The next section 498 refers to enticing and not to seduce. Enticing is defined as “taking away any woman…..from the man….with intent that she may have illicit intercourse…” Seducing as per dictionary refers to “tempt immorally into sexual intercourse.” Whatever words are used in the two sections the ultimate motive is “illicit sexual intercourse”. Adultery can be committed either in the house or outside. Whether it is the result of seducing or enticing makes no difference. (Sedition is different from seducing. It is a different offence.) In both cases, the woman is supposed to be a passive partner. But it cannot be ignored that the woman in modern conditions can also be an active partner and the law has to provide for meeting that situation as well. If the intention is to give the same rights to the wife as given to the husband, it follows that she would be made to bear a similar responsibility subject to facts of each case. It needs a law afresh which parliament only could do. There is no (ambiguous) wording in section 497 (like ‘consult’ in the case of Art.124 of the constitution) to facilitate the exercise of the right to invent a doctrine to interpret, analyze and extend the rights to unintended persons. The only alternative was to strike down the entire section 497 leaving a vacuum on how to treat adultery in law.

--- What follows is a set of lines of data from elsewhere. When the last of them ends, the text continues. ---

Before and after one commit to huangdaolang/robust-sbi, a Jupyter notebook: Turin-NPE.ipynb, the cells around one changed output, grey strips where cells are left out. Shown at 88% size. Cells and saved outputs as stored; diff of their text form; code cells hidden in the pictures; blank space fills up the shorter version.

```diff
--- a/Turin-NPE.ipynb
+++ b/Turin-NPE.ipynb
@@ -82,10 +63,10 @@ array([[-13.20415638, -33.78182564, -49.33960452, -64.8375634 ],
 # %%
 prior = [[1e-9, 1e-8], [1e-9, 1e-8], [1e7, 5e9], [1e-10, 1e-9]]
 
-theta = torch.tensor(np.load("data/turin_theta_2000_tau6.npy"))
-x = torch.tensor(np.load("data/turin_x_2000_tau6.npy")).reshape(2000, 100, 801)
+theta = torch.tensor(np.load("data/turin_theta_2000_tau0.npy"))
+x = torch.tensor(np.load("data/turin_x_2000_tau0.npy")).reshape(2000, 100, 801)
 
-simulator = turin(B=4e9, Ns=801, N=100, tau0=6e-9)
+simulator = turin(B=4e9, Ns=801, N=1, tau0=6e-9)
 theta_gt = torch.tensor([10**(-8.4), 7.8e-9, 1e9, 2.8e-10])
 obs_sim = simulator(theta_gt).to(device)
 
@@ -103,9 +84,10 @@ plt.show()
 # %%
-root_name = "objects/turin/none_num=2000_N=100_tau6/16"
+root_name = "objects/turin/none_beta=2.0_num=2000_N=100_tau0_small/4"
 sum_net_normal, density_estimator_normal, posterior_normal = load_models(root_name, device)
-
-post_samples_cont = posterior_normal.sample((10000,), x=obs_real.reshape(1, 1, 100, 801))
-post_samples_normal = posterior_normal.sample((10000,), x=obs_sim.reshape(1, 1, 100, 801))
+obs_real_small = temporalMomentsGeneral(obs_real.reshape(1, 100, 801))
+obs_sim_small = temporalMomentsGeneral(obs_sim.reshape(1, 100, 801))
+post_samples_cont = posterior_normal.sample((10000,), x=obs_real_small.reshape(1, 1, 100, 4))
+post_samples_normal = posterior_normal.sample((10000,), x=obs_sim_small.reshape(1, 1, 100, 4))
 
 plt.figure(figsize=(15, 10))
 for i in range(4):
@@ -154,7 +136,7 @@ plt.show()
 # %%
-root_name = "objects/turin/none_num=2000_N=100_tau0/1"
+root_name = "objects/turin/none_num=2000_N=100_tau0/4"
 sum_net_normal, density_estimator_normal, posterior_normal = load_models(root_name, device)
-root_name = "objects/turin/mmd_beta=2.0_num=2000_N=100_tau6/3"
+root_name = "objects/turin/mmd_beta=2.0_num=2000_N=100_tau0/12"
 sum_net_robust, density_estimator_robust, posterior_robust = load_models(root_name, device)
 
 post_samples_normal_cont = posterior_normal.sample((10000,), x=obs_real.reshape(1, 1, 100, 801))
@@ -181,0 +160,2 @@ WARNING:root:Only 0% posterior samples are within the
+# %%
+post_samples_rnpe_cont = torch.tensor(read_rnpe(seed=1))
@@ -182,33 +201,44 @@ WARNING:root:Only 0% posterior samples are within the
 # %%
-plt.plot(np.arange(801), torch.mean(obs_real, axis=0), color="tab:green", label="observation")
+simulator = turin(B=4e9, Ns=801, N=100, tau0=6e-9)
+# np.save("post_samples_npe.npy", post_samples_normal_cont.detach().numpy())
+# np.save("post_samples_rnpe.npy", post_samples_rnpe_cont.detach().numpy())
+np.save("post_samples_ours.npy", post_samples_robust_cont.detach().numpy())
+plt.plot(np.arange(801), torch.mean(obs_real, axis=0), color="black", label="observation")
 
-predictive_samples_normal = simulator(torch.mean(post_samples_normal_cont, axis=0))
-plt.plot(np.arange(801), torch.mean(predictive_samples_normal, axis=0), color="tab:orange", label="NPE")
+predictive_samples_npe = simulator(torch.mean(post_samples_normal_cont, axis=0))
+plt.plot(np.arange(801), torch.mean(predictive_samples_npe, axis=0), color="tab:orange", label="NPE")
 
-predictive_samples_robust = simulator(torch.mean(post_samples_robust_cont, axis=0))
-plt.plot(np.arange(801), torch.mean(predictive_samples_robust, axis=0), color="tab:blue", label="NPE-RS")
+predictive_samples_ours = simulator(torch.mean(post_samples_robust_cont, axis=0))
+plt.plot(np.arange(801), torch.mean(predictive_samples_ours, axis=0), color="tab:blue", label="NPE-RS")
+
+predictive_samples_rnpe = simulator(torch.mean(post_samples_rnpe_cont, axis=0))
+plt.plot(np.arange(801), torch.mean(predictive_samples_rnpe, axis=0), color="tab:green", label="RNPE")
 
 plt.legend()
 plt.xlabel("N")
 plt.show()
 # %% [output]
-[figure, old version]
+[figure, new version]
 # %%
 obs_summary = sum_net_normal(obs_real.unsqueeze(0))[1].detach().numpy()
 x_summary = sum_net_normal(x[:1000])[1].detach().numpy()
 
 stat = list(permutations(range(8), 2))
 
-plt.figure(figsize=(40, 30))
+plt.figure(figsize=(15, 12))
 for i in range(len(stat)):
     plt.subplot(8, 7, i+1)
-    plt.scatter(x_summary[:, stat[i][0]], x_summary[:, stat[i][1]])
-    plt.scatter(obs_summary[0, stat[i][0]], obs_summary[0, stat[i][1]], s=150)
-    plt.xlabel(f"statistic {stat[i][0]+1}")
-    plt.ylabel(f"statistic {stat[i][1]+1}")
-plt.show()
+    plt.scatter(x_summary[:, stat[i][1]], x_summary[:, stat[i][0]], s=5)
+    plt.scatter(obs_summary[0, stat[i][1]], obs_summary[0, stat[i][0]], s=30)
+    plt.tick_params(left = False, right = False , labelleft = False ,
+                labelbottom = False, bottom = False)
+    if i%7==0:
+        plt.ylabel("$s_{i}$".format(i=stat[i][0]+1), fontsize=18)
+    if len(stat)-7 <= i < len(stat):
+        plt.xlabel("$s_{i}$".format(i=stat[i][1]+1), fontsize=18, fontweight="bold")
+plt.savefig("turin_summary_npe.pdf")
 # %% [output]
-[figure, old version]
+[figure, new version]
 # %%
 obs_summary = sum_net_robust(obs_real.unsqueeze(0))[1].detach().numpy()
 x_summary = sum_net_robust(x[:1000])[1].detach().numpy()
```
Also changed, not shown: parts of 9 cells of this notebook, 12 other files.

The judgment specifically stated that no effort shall be made to revive the criminal nature of adultery.
Having declared specifically that adultery is not a crime, the husband is deprived of the right to prosecute the adulterer and the wife is also left free from harassment. The only right made available to the husband is to go for divorce, a right which is available under the Marriages Acts. Under section 497 the wife is not deprived of ownership of her sexuality as alleged. On the other hand, it is protected by suggesting ‘no action’ against her. But she is deprived of her right to protect conjugal rights against the husband. The section did not maintain a balance between the two spouses in regard to rights and opportunities granted. That forms its nemesis.